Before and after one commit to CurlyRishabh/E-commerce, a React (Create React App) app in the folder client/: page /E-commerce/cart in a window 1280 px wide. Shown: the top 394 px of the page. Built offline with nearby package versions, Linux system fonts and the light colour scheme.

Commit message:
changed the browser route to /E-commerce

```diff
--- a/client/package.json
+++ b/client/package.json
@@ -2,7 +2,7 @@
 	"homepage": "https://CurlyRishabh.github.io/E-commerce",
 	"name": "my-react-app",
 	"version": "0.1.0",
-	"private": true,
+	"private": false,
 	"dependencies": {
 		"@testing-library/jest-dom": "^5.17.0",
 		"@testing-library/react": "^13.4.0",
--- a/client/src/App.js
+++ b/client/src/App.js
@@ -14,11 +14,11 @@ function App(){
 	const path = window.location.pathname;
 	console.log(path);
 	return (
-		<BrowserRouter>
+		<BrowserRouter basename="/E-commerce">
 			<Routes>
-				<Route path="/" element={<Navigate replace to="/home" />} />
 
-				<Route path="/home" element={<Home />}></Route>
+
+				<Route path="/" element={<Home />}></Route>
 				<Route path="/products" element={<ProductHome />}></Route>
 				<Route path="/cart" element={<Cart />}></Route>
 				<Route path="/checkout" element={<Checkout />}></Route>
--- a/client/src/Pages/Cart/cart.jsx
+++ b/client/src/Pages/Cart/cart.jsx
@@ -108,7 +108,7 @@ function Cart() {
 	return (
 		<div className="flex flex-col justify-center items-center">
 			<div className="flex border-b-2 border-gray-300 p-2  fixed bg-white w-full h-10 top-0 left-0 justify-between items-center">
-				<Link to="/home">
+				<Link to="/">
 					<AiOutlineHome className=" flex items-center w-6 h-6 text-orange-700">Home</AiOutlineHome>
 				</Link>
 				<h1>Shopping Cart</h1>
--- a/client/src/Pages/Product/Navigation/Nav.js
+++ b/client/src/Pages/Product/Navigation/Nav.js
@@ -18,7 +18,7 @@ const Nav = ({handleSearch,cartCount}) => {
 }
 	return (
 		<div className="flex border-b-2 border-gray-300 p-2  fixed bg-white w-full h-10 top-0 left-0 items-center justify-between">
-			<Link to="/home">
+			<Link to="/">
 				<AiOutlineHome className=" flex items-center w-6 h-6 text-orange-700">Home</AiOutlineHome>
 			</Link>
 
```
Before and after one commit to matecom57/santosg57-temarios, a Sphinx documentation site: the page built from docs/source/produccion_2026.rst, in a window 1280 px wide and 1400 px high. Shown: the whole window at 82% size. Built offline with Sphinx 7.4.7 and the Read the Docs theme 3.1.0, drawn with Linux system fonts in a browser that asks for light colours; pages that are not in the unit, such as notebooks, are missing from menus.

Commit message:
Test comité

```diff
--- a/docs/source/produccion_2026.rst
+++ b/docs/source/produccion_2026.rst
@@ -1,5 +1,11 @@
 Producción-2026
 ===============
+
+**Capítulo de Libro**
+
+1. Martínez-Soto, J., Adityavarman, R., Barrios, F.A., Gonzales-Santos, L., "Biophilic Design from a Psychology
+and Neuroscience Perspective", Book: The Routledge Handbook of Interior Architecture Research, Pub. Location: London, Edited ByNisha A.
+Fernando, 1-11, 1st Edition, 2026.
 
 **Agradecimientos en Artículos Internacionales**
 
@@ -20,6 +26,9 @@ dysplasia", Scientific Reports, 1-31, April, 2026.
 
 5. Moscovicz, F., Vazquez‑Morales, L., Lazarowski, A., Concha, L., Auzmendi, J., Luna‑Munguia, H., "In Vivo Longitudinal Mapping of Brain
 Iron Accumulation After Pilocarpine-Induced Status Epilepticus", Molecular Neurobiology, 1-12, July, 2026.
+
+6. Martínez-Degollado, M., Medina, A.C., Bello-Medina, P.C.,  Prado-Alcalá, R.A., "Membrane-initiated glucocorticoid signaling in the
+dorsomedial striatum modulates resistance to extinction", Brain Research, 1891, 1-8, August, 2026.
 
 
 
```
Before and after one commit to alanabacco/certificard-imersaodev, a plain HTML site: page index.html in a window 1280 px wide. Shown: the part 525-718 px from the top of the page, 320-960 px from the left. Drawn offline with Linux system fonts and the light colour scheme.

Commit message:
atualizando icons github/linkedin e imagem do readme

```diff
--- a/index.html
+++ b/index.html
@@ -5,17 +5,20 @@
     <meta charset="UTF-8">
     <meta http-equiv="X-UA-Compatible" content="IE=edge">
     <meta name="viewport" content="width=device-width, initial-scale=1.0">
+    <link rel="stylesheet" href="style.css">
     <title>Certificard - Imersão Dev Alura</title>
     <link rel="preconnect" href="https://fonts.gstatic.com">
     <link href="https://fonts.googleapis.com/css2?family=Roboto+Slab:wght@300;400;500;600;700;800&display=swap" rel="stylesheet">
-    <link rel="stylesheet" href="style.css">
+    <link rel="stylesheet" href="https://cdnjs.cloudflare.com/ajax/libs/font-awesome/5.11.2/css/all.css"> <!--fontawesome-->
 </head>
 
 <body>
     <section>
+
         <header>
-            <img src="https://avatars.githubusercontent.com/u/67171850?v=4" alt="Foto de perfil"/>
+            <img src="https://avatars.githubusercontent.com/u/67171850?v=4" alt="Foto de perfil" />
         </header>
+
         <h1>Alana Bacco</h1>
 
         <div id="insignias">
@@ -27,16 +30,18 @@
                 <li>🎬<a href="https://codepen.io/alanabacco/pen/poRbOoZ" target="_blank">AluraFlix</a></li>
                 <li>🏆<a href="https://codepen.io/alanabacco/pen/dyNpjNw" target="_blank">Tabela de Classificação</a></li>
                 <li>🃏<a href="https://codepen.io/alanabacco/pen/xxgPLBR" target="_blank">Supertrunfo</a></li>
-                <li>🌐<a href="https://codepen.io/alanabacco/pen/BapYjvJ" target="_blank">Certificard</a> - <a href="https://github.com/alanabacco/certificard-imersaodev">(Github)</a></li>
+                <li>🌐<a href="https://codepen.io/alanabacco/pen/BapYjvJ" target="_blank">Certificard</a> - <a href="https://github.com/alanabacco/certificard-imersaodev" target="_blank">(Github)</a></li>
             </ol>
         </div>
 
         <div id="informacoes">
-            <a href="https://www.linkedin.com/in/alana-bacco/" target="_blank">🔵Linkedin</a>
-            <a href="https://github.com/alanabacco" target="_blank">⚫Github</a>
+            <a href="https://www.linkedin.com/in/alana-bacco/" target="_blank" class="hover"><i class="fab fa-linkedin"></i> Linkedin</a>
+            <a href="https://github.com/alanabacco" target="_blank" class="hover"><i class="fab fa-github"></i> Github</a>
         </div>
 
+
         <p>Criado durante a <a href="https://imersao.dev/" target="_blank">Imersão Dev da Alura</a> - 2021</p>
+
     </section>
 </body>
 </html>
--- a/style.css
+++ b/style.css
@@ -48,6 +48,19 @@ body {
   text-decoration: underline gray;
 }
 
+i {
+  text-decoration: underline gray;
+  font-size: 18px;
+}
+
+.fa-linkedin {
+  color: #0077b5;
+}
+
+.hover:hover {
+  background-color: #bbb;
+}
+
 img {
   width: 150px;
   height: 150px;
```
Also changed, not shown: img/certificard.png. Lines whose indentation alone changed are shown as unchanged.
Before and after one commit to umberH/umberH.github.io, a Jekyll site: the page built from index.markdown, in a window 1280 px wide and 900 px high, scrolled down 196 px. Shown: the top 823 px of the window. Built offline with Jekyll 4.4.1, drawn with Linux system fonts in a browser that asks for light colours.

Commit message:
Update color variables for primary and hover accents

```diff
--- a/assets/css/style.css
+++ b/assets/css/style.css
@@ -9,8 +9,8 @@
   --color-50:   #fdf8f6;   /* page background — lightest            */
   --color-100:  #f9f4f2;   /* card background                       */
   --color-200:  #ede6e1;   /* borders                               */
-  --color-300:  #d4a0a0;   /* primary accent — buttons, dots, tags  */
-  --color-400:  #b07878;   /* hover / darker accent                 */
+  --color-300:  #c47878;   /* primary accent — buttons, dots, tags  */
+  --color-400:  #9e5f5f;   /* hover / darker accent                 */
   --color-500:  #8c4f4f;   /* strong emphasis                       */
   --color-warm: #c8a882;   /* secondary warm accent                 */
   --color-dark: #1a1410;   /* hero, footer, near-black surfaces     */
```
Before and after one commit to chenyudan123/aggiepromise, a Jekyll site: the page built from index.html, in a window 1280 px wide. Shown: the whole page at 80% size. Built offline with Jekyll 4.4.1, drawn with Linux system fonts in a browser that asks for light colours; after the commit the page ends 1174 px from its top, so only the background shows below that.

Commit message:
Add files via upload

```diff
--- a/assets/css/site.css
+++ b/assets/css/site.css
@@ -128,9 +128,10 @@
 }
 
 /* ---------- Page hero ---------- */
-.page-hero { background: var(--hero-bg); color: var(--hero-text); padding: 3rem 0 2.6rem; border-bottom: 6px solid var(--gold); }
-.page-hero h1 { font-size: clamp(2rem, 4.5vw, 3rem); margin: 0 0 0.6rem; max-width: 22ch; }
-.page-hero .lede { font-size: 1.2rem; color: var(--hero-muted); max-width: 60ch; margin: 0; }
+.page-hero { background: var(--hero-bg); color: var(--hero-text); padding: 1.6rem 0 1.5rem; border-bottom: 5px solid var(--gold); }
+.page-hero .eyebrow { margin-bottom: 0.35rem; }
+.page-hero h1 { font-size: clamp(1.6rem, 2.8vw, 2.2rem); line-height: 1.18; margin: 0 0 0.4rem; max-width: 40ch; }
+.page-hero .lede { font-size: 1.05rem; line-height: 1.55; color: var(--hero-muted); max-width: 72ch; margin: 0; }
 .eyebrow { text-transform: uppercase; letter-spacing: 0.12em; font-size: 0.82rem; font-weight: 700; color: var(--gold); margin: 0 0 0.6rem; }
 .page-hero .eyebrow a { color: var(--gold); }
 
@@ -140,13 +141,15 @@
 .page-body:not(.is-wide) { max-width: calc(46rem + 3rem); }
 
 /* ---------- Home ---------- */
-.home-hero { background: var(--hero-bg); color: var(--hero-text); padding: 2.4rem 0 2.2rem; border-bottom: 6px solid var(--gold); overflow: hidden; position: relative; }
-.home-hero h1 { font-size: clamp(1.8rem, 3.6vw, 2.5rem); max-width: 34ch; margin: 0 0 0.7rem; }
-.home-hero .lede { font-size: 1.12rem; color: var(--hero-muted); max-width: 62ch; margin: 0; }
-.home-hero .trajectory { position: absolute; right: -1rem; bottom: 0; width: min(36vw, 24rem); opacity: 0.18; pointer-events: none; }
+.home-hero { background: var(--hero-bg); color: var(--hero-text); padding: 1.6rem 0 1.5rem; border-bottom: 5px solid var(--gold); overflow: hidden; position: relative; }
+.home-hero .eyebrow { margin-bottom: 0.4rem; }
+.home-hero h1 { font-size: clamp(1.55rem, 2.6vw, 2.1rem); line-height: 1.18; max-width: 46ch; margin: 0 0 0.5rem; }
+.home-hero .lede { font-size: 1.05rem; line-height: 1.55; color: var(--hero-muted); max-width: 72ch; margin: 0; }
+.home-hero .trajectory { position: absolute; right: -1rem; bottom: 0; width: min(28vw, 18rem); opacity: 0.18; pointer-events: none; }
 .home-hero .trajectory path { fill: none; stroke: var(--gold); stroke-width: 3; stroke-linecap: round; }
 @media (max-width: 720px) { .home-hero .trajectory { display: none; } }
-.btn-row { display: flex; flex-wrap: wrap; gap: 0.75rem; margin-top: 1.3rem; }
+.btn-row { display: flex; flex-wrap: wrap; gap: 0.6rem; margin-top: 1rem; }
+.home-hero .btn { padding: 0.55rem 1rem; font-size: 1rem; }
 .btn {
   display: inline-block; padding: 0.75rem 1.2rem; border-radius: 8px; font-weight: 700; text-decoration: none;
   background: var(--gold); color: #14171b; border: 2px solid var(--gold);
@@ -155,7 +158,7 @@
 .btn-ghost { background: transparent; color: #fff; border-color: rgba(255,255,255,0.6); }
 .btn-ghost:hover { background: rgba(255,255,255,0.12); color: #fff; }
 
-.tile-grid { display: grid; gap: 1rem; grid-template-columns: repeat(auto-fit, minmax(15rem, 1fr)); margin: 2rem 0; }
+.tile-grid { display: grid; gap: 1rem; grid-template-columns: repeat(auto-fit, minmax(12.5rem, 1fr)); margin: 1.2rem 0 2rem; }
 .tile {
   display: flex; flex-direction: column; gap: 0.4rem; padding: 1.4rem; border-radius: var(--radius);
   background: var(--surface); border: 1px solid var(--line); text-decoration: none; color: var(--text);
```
____________________
Problem statement -
Across the listing, count every line with "client" in it and give the number only.

Output for this exercise -
9